Sojka has sold real estate in West Houston for 15 years. Sojka and his team have sold more than $600 million in real estate.
What should homeowners ask when selecting a Realtor?
Before they call a Realtor, they should see what kind of reputation they have. Look at their Google reviews and their [Houston Area Realtors] reviews—and they should look for somebody who has more than one review, because that [could be their] mom.
When you meet with a Realtor, the first question you should ask is, “How many deals have you done?” Then, “How many deals have you done in my neighborhood? Do you have experience in this price range?” A good Realtor should know these. “How many days on average are your homes on the market?” In this market, it’s like four. And then, “What would you say that your strengths and weaknesses are as a Realtor?”
What are the neighborhoods in Katy that people are looking at the most right now?
The question is not what neighborhood—it is really what master-planned community. A master-planned community will know where the schools are going to be, where the convenience stores are going to be. Master-planned communities are getting more popular: Cinco Ranch, Cross Creek Ranch, Elyson. Grand Lakes is still an amazing neighborhood even though it has been sold out for years. The thing I like about Katy’s master-planned communities is they have all had their day in the sun, and they all excel for different reasons.
What is the market like in Katy, and what factors are contributing to it?
I’ve been doing this for 15 years. It’s the strongest market we’ve ever had. Flooded with buyers, and we’re bereft of adequate inventory.
Katy, of all the major suburbs, probably has the easiest transportation to and from Houston. Katy has the best school district, and the best marketed school district in the Houston area. When people have kids—they move to Katy.
People are moving from other states because real estate isn’t available there. It isn’t available here either—but [if] they find it, it’s a lot cheaper. People move because they aren’t happy in their state—and Texas is business friendly.
Next, people don’t want to live in apartments anymore. Homes have more intrinsic value than ever before—having to stay home has shown that.
Do you have tips for people looking to sell their homes right now?
Price it as close as you can to a hard number. Most homes are selling above list price, and you want to make the home as easy to find as possible by pricing it at $450,000 instead of $460,000. The way search engines are set up—multiples of 50 and 100 matter. Price your home on a hard number. If your Realtor advises you to price at $399,000—fire them.
Solomon has been featured on more than 10 nationally recognized design brands, including HGTV and Southern Living.
What should homeowners consider when they think about designing their homes?
The first thing is to figure out their needs and the scope of work. Many times, clients have a lot to do but they may not be able to do it all at once—then, they do not know where to begin. They should make a wish list and prioritize.
The next thing they should do is consult with a designer. These days, [clients] do not necessarily have to hire a designer for full service or for a huge project. Designers are happy to just do consultations to help put a client on the right path and guide them through the decision-making process.
How should homeowners go about selecting a designer?
They should make sure they like the designer’s work.
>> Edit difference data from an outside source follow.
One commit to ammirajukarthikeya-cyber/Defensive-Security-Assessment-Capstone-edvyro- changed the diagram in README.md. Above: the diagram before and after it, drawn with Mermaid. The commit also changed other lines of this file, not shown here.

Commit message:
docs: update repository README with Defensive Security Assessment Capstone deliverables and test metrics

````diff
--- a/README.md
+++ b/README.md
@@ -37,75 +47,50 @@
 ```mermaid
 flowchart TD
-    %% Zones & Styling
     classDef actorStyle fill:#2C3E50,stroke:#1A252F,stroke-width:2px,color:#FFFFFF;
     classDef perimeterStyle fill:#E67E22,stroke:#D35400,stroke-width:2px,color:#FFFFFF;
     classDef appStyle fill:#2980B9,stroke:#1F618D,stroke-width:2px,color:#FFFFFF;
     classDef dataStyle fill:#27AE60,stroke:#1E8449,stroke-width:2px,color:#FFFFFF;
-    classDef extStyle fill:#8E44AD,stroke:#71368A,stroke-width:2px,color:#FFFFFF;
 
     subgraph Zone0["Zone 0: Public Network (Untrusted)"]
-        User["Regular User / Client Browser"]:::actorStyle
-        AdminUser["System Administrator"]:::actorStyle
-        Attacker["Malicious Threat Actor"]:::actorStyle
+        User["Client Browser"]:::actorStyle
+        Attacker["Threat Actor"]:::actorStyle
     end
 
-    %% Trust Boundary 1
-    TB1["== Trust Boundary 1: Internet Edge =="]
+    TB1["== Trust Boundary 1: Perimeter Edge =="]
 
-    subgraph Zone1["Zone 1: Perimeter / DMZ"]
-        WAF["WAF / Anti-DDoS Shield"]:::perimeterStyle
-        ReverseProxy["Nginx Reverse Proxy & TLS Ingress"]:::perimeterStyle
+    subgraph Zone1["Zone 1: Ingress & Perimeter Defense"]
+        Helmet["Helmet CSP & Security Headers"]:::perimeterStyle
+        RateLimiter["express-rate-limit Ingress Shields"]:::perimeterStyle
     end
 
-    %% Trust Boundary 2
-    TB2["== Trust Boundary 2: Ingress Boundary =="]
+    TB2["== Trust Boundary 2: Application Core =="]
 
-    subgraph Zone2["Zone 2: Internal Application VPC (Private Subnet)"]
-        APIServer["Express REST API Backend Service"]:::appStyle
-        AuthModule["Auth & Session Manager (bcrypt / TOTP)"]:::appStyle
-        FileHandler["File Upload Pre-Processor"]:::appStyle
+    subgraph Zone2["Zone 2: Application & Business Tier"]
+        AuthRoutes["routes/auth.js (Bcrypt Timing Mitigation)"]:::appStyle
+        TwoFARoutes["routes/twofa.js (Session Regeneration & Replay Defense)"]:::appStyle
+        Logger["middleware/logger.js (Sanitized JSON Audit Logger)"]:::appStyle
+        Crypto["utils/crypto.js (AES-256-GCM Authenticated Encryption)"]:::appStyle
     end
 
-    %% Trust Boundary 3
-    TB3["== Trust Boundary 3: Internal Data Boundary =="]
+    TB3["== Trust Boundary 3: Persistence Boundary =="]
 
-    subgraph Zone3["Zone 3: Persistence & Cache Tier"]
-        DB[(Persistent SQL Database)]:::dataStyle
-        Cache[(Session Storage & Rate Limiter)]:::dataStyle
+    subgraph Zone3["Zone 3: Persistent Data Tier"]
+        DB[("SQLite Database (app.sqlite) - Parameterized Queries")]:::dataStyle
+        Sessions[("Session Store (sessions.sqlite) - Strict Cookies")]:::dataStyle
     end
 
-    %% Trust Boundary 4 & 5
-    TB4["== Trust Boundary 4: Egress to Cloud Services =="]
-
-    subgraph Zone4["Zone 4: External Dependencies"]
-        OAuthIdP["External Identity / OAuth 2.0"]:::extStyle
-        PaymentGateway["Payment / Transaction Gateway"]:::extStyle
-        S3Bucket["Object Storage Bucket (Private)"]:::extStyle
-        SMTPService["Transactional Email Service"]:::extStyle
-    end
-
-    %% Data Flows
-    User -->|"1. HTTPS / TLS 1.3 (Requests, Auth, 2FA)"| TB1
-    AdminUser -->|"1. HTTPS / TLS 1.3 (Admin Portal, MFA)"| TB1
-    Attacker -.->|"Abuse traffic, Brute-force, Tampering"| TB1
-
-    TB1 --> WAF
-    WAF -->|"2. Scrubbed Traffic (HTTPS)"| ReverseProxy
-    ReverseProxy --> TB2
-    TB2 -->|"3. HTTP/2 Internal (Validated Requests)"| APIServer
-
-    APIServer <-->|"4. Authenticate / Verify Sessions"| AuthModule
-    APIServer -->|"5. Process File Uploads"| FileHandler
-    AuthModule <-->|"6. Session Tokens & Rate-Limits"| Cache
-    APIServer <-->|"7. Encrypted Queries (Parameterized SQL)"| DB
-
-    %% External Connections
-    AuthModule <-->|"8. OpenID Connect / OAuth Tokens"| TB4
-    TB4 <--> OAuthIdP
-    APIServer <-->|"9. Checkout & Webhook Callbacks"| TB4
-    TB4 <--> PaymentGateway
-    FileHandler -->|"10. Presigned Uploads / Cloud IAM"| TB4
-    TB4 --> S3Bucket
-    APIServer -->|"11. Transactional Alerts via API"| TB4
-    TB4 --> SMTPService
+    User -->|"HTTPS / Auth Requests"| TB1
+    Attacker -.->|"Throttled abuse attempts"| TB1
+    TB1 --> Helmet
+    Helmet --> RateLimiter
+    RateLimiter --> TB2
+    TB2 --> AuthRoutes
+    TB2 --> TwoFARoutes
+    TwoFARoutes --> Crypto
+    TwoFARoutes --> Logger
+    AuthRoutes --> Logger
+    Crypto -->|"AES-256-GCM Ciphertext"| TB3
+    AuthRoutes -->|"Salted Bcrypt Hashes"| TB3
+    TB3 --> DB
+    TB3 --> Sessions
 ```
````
They can start by looking online. Instagram, Pinterest and Houzz are good sources.
Once they identify designers they like, they should explore their websites. Designers are very transparent about how we work. They will find that a lot of designers have those things on their websites. It will be a long-term relationship with this person—so [clients should] be sure their personalities mesh and the designer is knowledgeable and able to deliver what they want.
What are some simple changes someone can make to add to the value of their home?
Painting is a huge way to just add some freshness and make everything look newer. That is simple, not [super] expensive. Then, [organize] your space and [get] rid of things that do not show the home in its best light. Go through pantries and closets. Take the time to scale back.
Figure out a good way to lay out your furniture. Proper traffic patterns, showing the square footage of the home, are important. They do not want furniture that is too small or large for the space—they just want something that will make the space look bigger. When someone is going to sell a home, arranging furniture is a key thing to do.
What decor items can help the most in making a room look finished?
Artwork on the walls and filling bookcases with books. I will see people put a whole bunch of accessories on bookcases. Books should be a part of a bookcase—as the name implies. It looks warmer and homier—and pillows are wonderful. I like them in asymmetrical ways—such as two on one side and one on the other. Then, I suggest putting something on the tabletops. I usually do a nice arrangement on a tray—that way, the tray can be picked up and moved if space is needed.